"In addition, the Conservatives want to do this by 2017-18, in the next two years. It means they have to be looking at less palatable options that would involve overnight takeaways from certain families."

Rosanna Trudgian, policy officer at the charity Mencap, said the proposed changes were unfair. "Disabled people don't choose to have their disability. They don't choose to pay for these additional costs related to that disability," she told BBC News.
"For example, if you have to go to hospital on a regular basis and you are paying for those huge car parking fees. Therefore, it's just unfair if this is treated as taxable income."
 
Anime-Alchemy

Anime-Alchemy

Well-known member
Joined
Oct 21, 2013
Messages
4,585
Location
On a comet
It seems as if who ever gets into power, they will make cuts from some areas. What other solutions are there?
 
LORD BURT

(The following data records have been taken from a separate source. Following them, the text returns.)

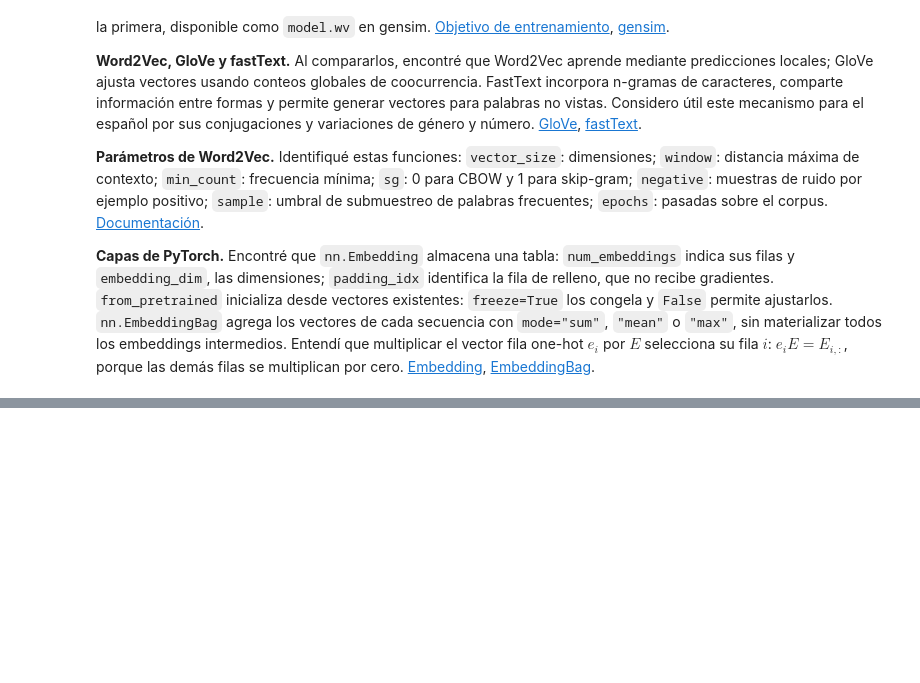
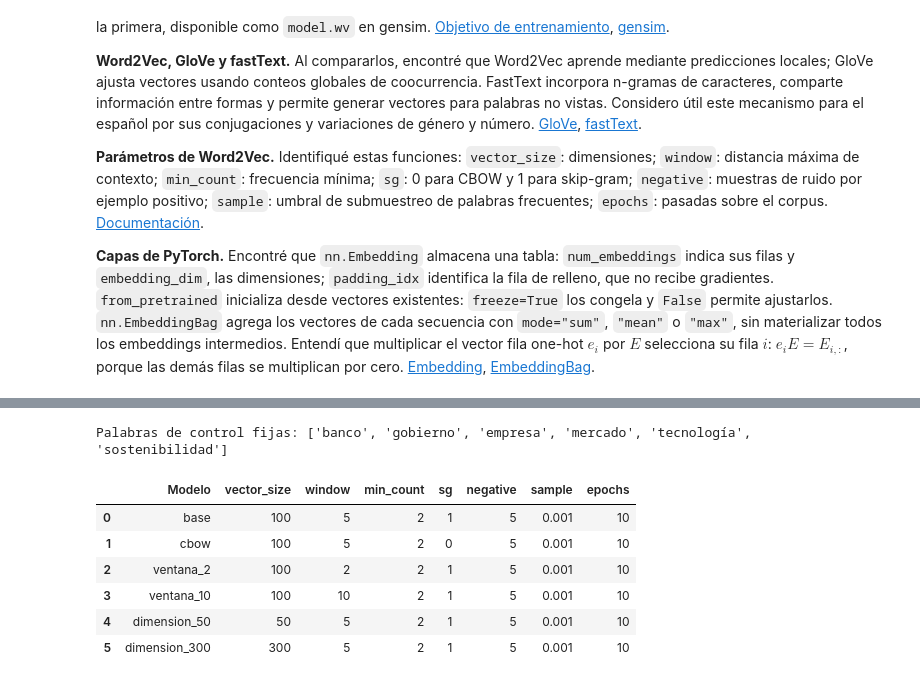
Before and after one commit to Jtanchezz/NLP, a Jupyter notebook: Lab9/lab9.ipynb, the cells around one changed output, grey strips where cells are left out. Saved outputs shown, nothing was run; the diff lists cells and outputs as text; code cells hidden in the pictures; blank space fills up the shorter version.

```diff
--- a/Lab9/lab9.ipynb
+++ b/Lab9/lab9.ipynb
@@ -899,0 +912,58 @@ Identifiqué $v_w$ como el vector de la palabra central y $c_c$ como el del cont
+# %%
+from time import perf_counter
+import zlib
+import numpy as np
+import pandas as pd
+from gensim.models import Word2Vec, FastText, KeyedVectors
+
+if not all(nombre in globals() for nombre in
+           ("oraciones_noticias", "oraciones_quijote", "frecuencias_corpus", "RAIZ")):
+    raise RuntimeError("Ejecuta primero la preparación de la sección 1.")
+
+
+def hash_estable(texto):
+    return zlib.crc32(texto.encode("utf-8"))
+
+
+CONFIG_BASE_W2V = dict(
+    vector_size=100, window=5, min_count=2, sg=1, negative=5,
+    epochs=10, sample=0.001, seed=42, workers=1,
+    hs=0, shrink_windows=True, hashfxn=hash_estable,
+)
+CONFIGURACIONES_W2V = {
+    "base": CONFIG_BASE_W2V.copy(),
+    "cbow": {**CONFIG_BASE_W2V, "sg": 0},
+    "ventana_2": {**CONFIG_BASE_W2V, "window": 2},
+    "ventana_10": {**CONFIG_BASE_W2V, "window": 10},
+    "dimension_50": {**CONFIG_BASE_W2V, "vector_size": 50},
+    "dimension_300": {**CONFIG_BASE_W2V, "vector_size": 300},
+}
+
+candidatas_control = [
+    "banco", "gobierno", "empresa", "mercado", "tecnología", "sostenibilidad",
+    "economía", "financiero", "inversión", "desarrollo", "sector", "negocio",
+]
+vocabulario_entrenable = {
+    palabra for palabra, frecuencia in frecuencias_corpus["Noticias"].items()
+    if frecuencia >= CONFIG_BASE_W2V["min_count"]
+}
+PALABRAS_CONTROL = [p for p in candidatas_control if p in vocabulario_entrenable][:6]
+if len(PALABRAS_CONTROL) != 6:
+    raise ValueError("Revisa las palabras de control: deben ser seis términos entrenables.")
+print("Palabras de control fijas:", PALABRAS_CONTROL)
+
+tabla_configuraciones = pd.DataFrame([
+    {"Modelo": nombre, **{k: config[k] for k in
+     ("vector_size", "window", "min_count", "sg", "negative", "sample", "epochs")}}
+    for nombre, config in CONFIGURACIONES_W2V.items()
+])
+display(tabla_configuraciones)
+# %% [output]
+Palabras de control fijas: ['banco', 'gobierno', 'empresa', 'mercado', 'tecnología', 'sostenibilidad']
+|  | Modelo | vector_size | window | min_count | sg | negative | sample | epochs |
+| 0 | base | 100 | 5 | 2 | 1 | 5 | 0.001 | 10 |
+| 1 | cbow | 100 | 5 | 2 | 0 | 5 | 0.001 | 10 |
+| 2 | ventana_2 | 100 | 2 | 2 | 1 | 5 | 0.001 | 10 |
+| 3 | ventana_10 | 100 | 10 | 2 | 1 | 5 | 0.001 | 10 |
+| 4 | dimension_50 | 50 | 5 | 2 | 1 | 5 | 0.001 | 10 |
+| 5 | dimension_300 | 300 | 5 | 2 | 1 | 5 | 0.001 | 10 |
```
Also changed, not shown: parts of 14 cells of this notebook, 3 other files.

LORD BURT

Well-known member
Joined
Jul 8, 2013
Messages
34,912
Location
Mordor
The difference between the Tories and Labour is that the Tories are quite content to cut money to the more poor and vulnerable in society.

And sure it can be effective it terms of financial gain.

I do feel there is a tide of approval from wealthy types who have no contact with the vulnerable.
 
R

ramboghettouk

Well-known member
Founding Member
Joined
Jan 7, 2008
Messages
16,755
Location
london
wheres your evidence labour cares theres cross party support that labour dwp minister pournelle said he'd stigmatise those on benefits
 
porkpie

porkpie

Well-known member
Joined
Aug 30, 2014
Messages
433
Location
England
Honestly I think its all scare mongering, for all we know the Tories could of leaked that proposal 'plant the seed and let it grow into a tree in peoples heads, now its out in the open what they propose.
 
Top